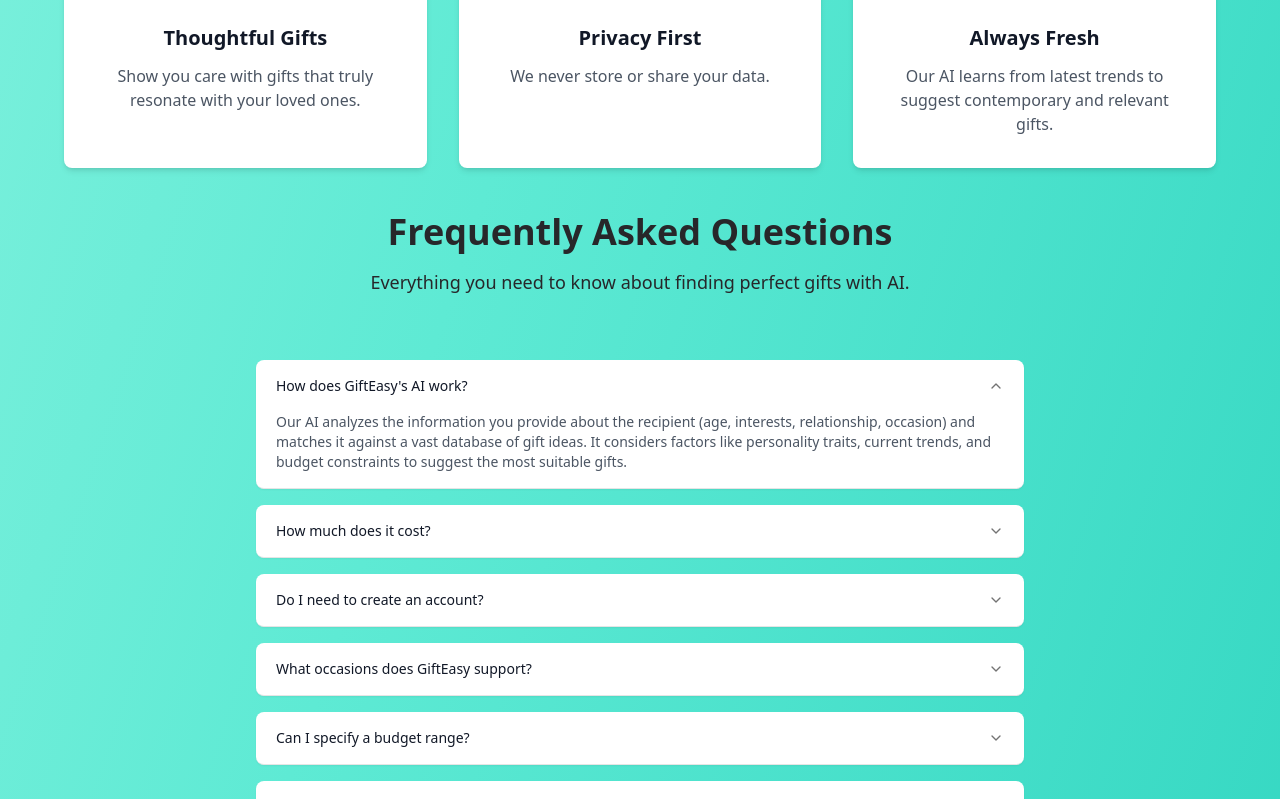
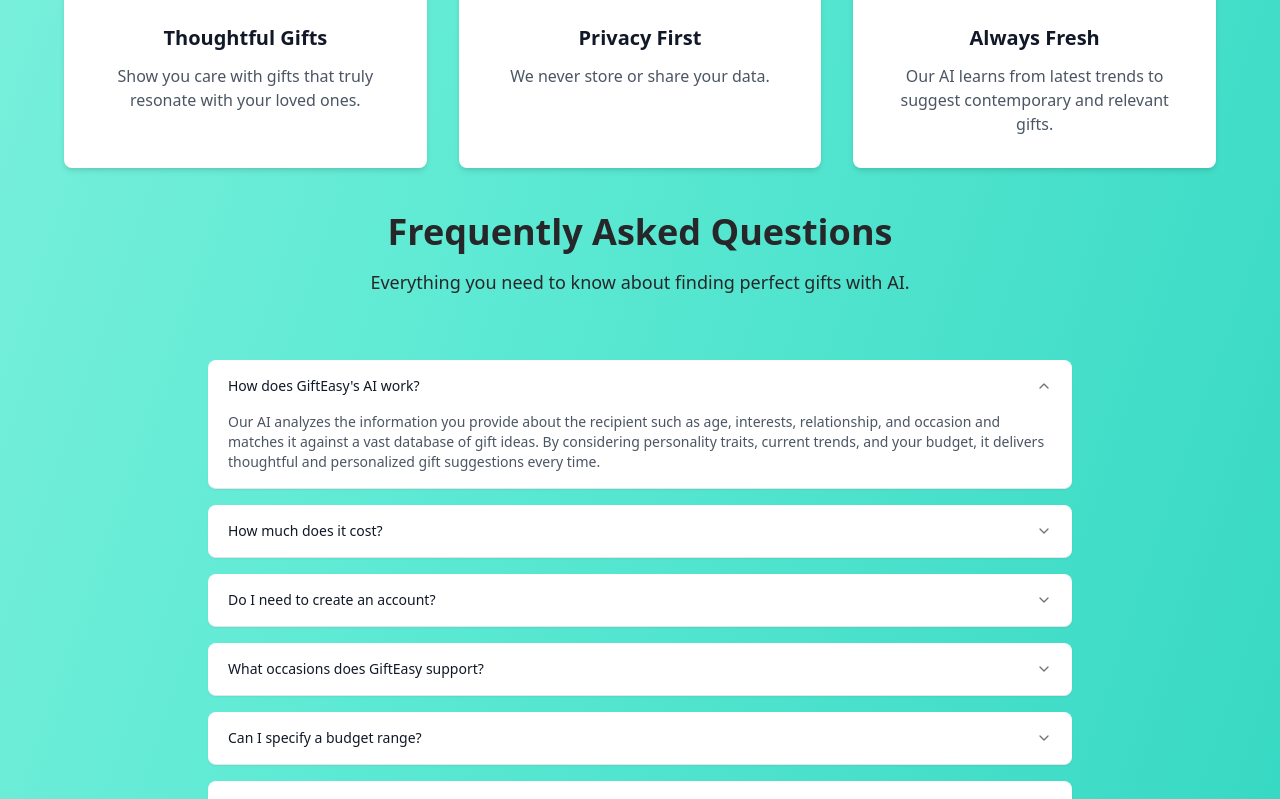
Before and after one commit to BuildTheWeb1/gift-easy-landing, a Next.js app: page / in a window 1280 px wide. Shown: the part 2200-2999 px from the top of the page. Built offline with nearby package versions, Linux system fonts and the light colour scheme.

Commit message:
fixed faq section

```diff
--- a/src/app/data/faqData.ts
+++ b/src/app/data/faqData.ts
@@ -9,47 +9,48 @@ export const faqItems: FAQItem[] = [
 		id: "how-does-ai-work",
 		question: "How does GiftEasy's AI work?",
 		answer:
-			"Our AI analyzes the information you provide about the recipient (age, interests, relationship, occasion) and matches it against a vast database of gift ideas. It considers factors like personality traits, current trends, and budget constraints to suggest the most suitable gifts.",
+			"Our AI analyzes the information you provide about the recipient such as age, interests, relationship, and occasion and matches it against a vast database of gift ideas. By considering personality traits, current trends, and your budget, it delivers thoughtful and personalized gift suggestions every time.",
 	},
 	{
 		id: "how-much-does-it-cost",
 		question: "How much does it cost?",
-		answer: "Each batch of 5 personalized gift ideas costs just $0.99",
+		answer:
+			"Each batch of 5 personalized gift ideas costs just $2.49. You only pay when you’re ready to see your curated recommendations. No hidden fees or subscriptions.",
 	},
 	{
 		id: "need-account",
 		question: "Do I need to create an account?",
 		answer:
-			"No signup required—just answer a few questions and get your results.",
+			"No signup or account creation is required, just answer a few quick questions and instantly receive your gift ideas. Enjoy a seamless experience with complete privacy.",
 	},
 	{
 		id: "occasions-supported",
 		question: "What occasions does GiftEasy support?",
 		answer:
-			"GiftEasy helps with birthdays, anniversaries, holidays, graduations, corporate gifts, and more.",
+			"GiftEasy helps with a wide range of occasions, including birthdays, anniversaries, holidays, graduations, corporate gifts, and more. No matter the event, we’ll find the perfect present.",
 	},
 	{
 		id: "budget-range",
 		question: "Can I specify a budget range?",
 		answer:
-			"Absolutely! GiftEasy allows you to set specific budget parameters, ensuring all recommendations fall within your price range. Whether you're looking for affordable options or premium gifts, our AI will tailor suggestions to match your spending comfort.",
+			"Absolutely! GiftEasy allows you to set specific budget parameters, ensuring all recommendations fall within your price range. Whether you’re seeking affordable ideas or premium gifts, our AI tailors suggestions to your spending comfort.",
 	},
 	{
 		id: "accuracy",
 		question: "How accurate are the gift suggestions?",
 		answer:
-			"Our AI is trained to provide thoughtful, relevant ideas, but you can request another batch if you want more options.",
+			"Our AI is trained to provide thoughtful, relevant ideas based on your input and current trends. If you want more options or aren’t fully satisfied, you can always request another batch of suggestions.",
 	},
 	{
 		id: "business-gifts",
 		question: "Can I use GiftEasy for business gifts?",
 		answer:
-			"Yes! GiftEasy has a dedicated business gifting feature designed for corporate presents, client appreciation, employee recognition, and team celebrations.",
+			"Yes! GiftEasy offers a dedicated business gifting feature for corporate presents, client appreciation, employee recognition, and team celebrations. Make professional gifting effortless and thoughtful.",
 	},
 	{
 		id: "dont-like-suggestions",
 		question: "What if I don't like any of the suggestions?",
 		answer:
-			"If you're not satisfied with the initial suggestions, you can refine your search by providing additional details about the recipient or adjusting your preferences. You can also request a new batch of ideas with a single click. Our AI learns from your feedback to improve future recommendations.",
+			"If you’re not satisfied with the initial suggestions, you can refine your search by providing more details or adjusting your preferences. Simply request a new batch, our AI learns from your feedback to improve future recommendations.",
 	},
 ];
--- a/src/components/FAQSection.tsx
+++ b/src/components/FAQSection.tsx
@@ -9,8 +9,7 @@ import {
 
 const FAQSection = () => {
 	return (
-		<section className="py-20 px-4">
-			<div className="container mx-auto max-w-3xl">
+		<div className="py-20 px-4 max-w-4xl mx-auto">
 			<div className="text-center mb-16">
 				<h2 className="text-4xl font-bold mb-4 text-zinc-800 text-shadow-sm">
 					Frequently Asked Questions
@@ -44,7 +43,6 @@ const FAQSection = () => {
 				))}
 			</Accordion>
 		</div>
-		</section>
 	);
 };
 
```
Lines whose indentation alone changed are shown as unchanged.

======

■ **TASK STATEMENT**
Repeat the material above exactly; any picture in it is left out.

■ **SOLUTION TO THE PROBLEM**
Before and after one commit to BuildTheWeb1/gift-easy-landing, a Next.js app: page / in a window 1280 px wide. Shown: the part 2200-2999 px from the top of the page. Built offline with nearby package versions, Linux system fonts and the light colour scheme.

Commit message:
fixed faq section

```diff
--- a/src/app/data/faqData.ts
+++ b/src/app/data/faqData.ts
@@ -9,47 +9,48 @@ export const faqItems: FAQItem[] = [
 		id: "how-does-ai-work",
 		question: "How does GiftEasy's AI work?",
 		answer:
-			"Our AI analyzes the information you provide about the recipient (age, interests, relationship, occasion) and matches it against a vast database of gift ideas. It considers factors like personality traits, current trends, and budget constraints to suggest the most suitable gifts.",
+			"Our AI analyzes the information you provide about the recipient such as age, interests, relationship, and occasion and matches it against a vast database of gift ideas. By considering personality traits, current trends, and your budget, it delivers thoughtful and personalized gift suggestions every time.",
 	},
 	{
 		id: "how-much-does-it-cost",
 		question: "How much does it cost?",
-		answer: "Each batch of 5 personalized gift ideas costs just $0.99",
+		answer:
+			"Each batch of 5 personalized gift ideas costs just $2.49. You only pay when you’re ready to see your curated recommendations. No hidden fees or subscriptions.",
 	},
 	{
 		id: "need-account",
 		question: "Do I need to create an account?",
 		answer:
-			"No signup required—just answer a few questions and get your results.",
+			"No signup or account creation is required, just answer a few quick questions and instantly receive your gift ideas. Enjoy a seamless experience with complete privacy.",
 	},
 	{
 		id: "occasions-supported",
 		question: "What occasions does GiftEasy support?",
 		answer:
-			"GiftEasy helps with birthdays, anniversaries, holidays, graduations, corporate gifts, and more.",
+			"GiftEasy helps with a wide range of occasions, including birthdays, anniversaries, holidays, graduations, corporate gifts, and more. No matter the event, we’ll find the perfect present.",
 	},
 	{
 		id: "budget-range",
 		question: "Can I specify a budget range?",
 		answer:
-			"Absolutely! GiftEasy allows you to set specific budget parameters, ensuring all recommendations fall within your price range. Whether you're looking for affordable options or premium gifts, our AI will tailor suggestions to match your spending comfort.",
+			"Absolutely! GiftEasy allows you to set specific budget parameters, ensuring all recommendations fall within your price range. Whether you’re seeking affordable ideas or premium gifts, our AI tailors suggestions to your spending comfort.",
 	},
 	{
 		id: "accuracy",
 		question: "How accurate are the gift suggestions?",
 		answer:
-			"Our AI is trained to provide thoughtful, relevant ideas, but you can request another batch if you want more options.",
+			"Our AI is trained to provide thoughtful, relevant ideas based on your input and current trends. If you want more options or aren’t fully satisfied, you can always request another batch of suggestions.",
 	},
 	{
 		id: "business-gifts",
 		question: "Can I use GiftEasy for business gifts?",
 		answer:
-			"Yes! GiftEasy has a dedicated business gifting feature designed for corporate presents, client appreciation, employee recognition, and team celebrations.",
+			"Yes! GiftEasy offers a dedicated business gifting feature for corporate presents, client appreciation, employee recognition, and team celebrations. Make professional gifting effortless and thoughtful.",
 	},
 	{
 		id: "dont-like-suggestions",
 		question: "What if I don't like any of the suggestions?",
 		answer:
-			"If you're not satisfied with the initial suggestions, you can refine your search by providing additional details about the recipient or adjusting your preferences. You can also request a new batch of ideas with a single click. Our AI learns from your feedback to improve future recommendations.",
+			"If you’re not satisfied with the initial suggestions, you can refine your search by providing more details or adjusting your preferences. Simply request a new batch, our AI learns from your feedback to improve future recommendations.",
 	},
 ];
--- a/src/components/FAQSection.tsx
+++ b/src/components/FAQSection.tsx
@@ -9,8 +9,7 @@ import {
 
 const FAQSection = () => {
 	return (
-		<section className="py-20 px-4">
-			<div className="container mx-auto max-w-3xl">
+		<div className="py-20 px-4 max-w-4xl mx-auto">
 			<div className="text-center mb-16">
 				<h2 className="text-4xl font-bold mb-4 text-zinc-800 text-shadow-sm">
 					Frequently Asked Questions
@@ -44,7 +43,6 @@ const FAQSection = () => {
 				))}
 			</Accordion>
 		</div>
-		</section>
 	);
 };
 
```
Lines whose indentation alone changed are shown as unchanged.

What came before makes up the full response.